1900: In 1947 Hungarian-born British electrical engineer Dennis Gabor invented holography, a system of lenseless, three-dimensional photography. Photographs are two dimensional; they offer a single viewpoint. In contrast, holographs are three-dimensional; they offer more than one viewpoint. When people look at a holograph, their two eyes see two different viewpoints. The brain puts the two viewpoints together, creating the perception of three dimensions, or depth.

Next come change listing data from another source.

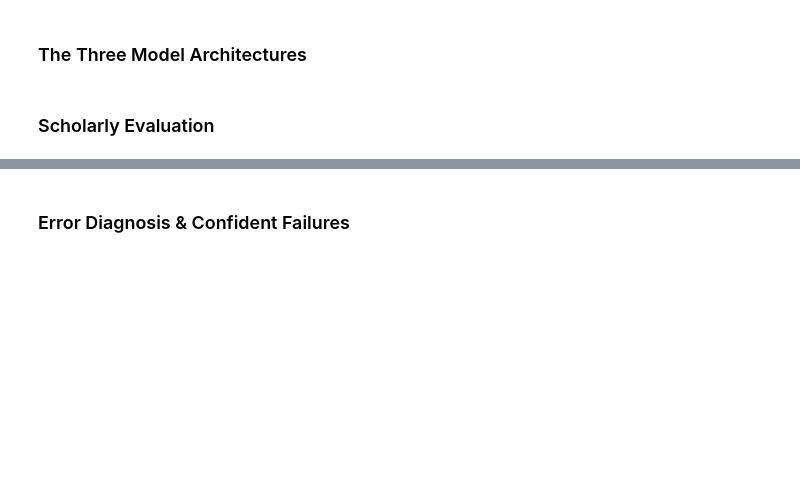
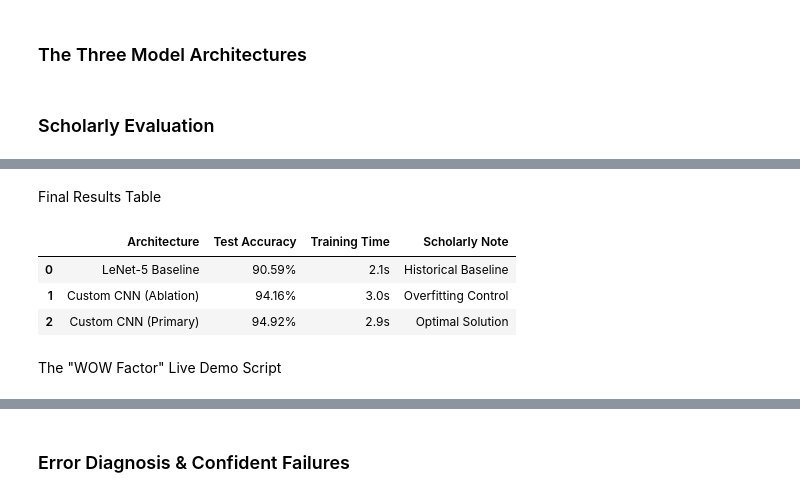
Before and after one commit to shawn01-kubo/DS-6050-Final-Project, a Jupyter notebook: Final project.ipynb, the cells around one changed output, grey strips where cells are left out. Cells and saved outputs as stored; diff of their text form; code cells hidden in the pictures; blank space fills up the shorter version.

Commit message:
create a Live Demo

```diff
--- a/Final project.ipynb
+++ b/Final project.ipynb
@@ -403,0 +597,18 @@ Evaluating Ablation Model...
+# %% [markdown]
+Final Results Table
+# %%
+# Assuming you have run your training loops for the three models
+final_table = pd.DataFrame({
+    'Architecture': ['LeNet-5 Baseline', 'Custom CNN (Ablation)', 'Custom CNN (Primary)'],
+    'Test Accuracy': [f"{lenet_acc:.2%}", f"{ablation_acc:.2%}", f"{primary_acc:.2%}"],
+    'Training Time': [f"{lenet_time:.1f}s", f"{ablation_time:.1f}s", f"{primary_time:.1f}s"],
+    'Scholarly Note': ['Historical Baseline', 'Overfitting Control', 'Optimal Solution']
+})
+display(final_table)
+# %% [output]
+|  | Architecture | Test Accuracy | Training Time | Scholarly Note |
+| 0 | LeNet-5 Baseline | 90.59% | 2.1s | Historical Baseline |
+| 1 | Custom CNN (Ablation) | 94.16% | 3.0s | Overfitting Control |
+| 2 | Custom CNN (Primary) | 94.92% | 2.9s | Optimal Solution |
+# %% [markdown]
+The "WOW Factor" Live Demo Script
```
Also changed, not shown: parts of 21 cells of this notebook, 1 other file.
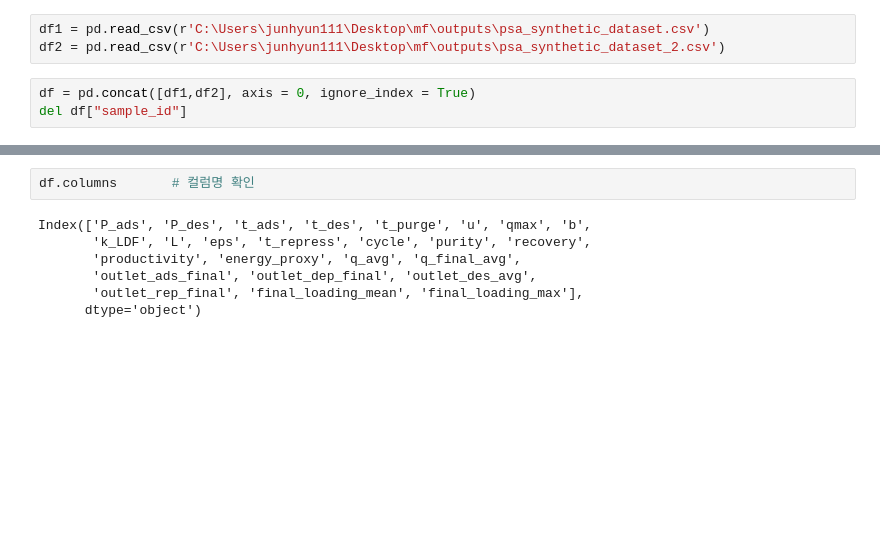
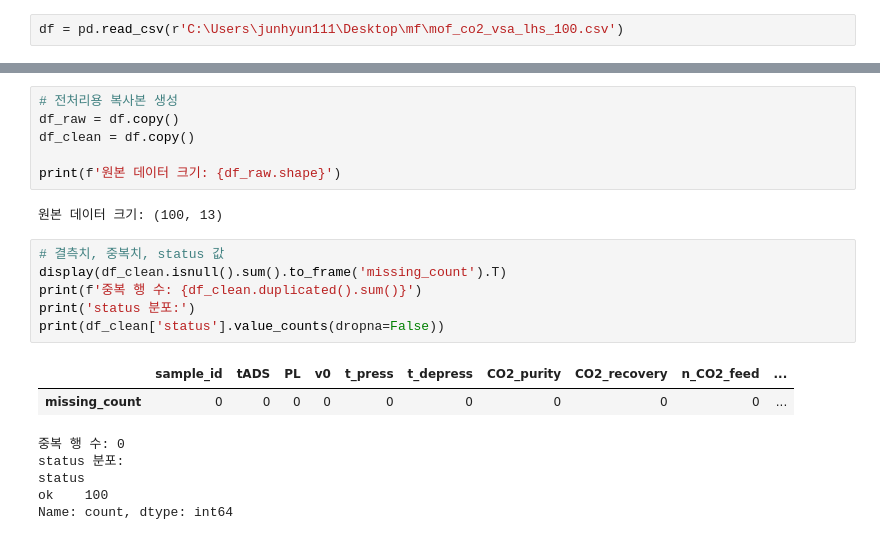
Before and after one commit to chris778886/mf, a Jupyter notebook: model/preprocessing.ipynb, the cells around one changed output, grey strips where cells are left out. Saved outputs shown, nothing was run; the diff lists cells and outputs as text; blank space fills up the shorter version.

```diff
--- a/model/preprocessing.ipynb
+++ b/model/preprocessing.ipynb
@@ -5,6 +6,2 @@ import matplotlib.pyplot as plt
 # %%
-df1 = pd.read_csv(r'C:\Users\junhyun111\Desktop\mf\outputs\psa_synthetic_dataset.csv')
-df2 = pd.read_csv(r'C:\Users\junhyun111\Desktop\mf\outputs\psa_synthetic_dataset_2.csv')
+df = pd.read_csv(r'C:\Users\junhyun111\Desktop\mf\mof_co2_vsa_lhs_100.csv')
-# %%
-df = pd.concat([df1,df2], axis = 0, ignore_index = True)
-del df["sample_id"]
@@ -54,9 +8,22 @@ df.describe()    # 통계 요약
-# %%
-df.columns       # 컬럼명 확인
-# %% [output]
-Index(['P_ads', 'P_des', 't_ads', 't_des', 't_purge', 'u', 'qmax', 'b',
-       'k_LDF', 'L', 'eps', 't_repress', 'cycle', 'purity', 'recovery',
-       'productivity', 'energy_proxy', 'q_avg', 'q_final_avg',
-       'outlet_ads_final', 'outlet_dep_final', 'outlet_des_avg',
-       'outlet_rep_final', 'final_loading_mean', 'final_loading_max'],
-      dtype='object')
+# %%
+# 전처리용 복사본 생성
+df_raw = df.copy()
+df_clean = df.copy()
+
+print(f'원본 데이터 크기: {df_raw.shape}')
+# %% [output]
+원본 데이터 크기: (100, 13)
+# %%
+# 결측치, 중복치, status 값
+display(df_clean.isnull().sum().to_frame('missing_count').T)
+print(f'중복 행 수: {df_clean.duplicated().sum()}')
+print('status 분포:')
+print(df_clean['status'].value_counts(dropna=False))
+# %% [output]
+|  | sample_id | tADS | PL | v0 | t_press | t_depress | CO2_purity | CO2_recovery | n_CO2_feed | ... |
+| missing_count | 0 | 0 | 0 | 0 | 0 | 0 | 0 | 0 | 0 | ... |
+중복 행 수: 0
+status 분포:
+status
+ok    100
+Name: count, dtype: int64
```
Also changed, not shown: parts of 14 cells of this notebook, 13 other files.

Gabor used conventional filtered-light sources when he invented holography. The lights of the time threw either too little or too diffuse light, limiting the practical uses of holography. Holography only became commercially feasible after the invention of the laser in 1960. Gabor also researched high speed oscilloscopes, communication theory, physical optics, and television. He received the Nobel Prize for Physics in 1971 for his invention of holography.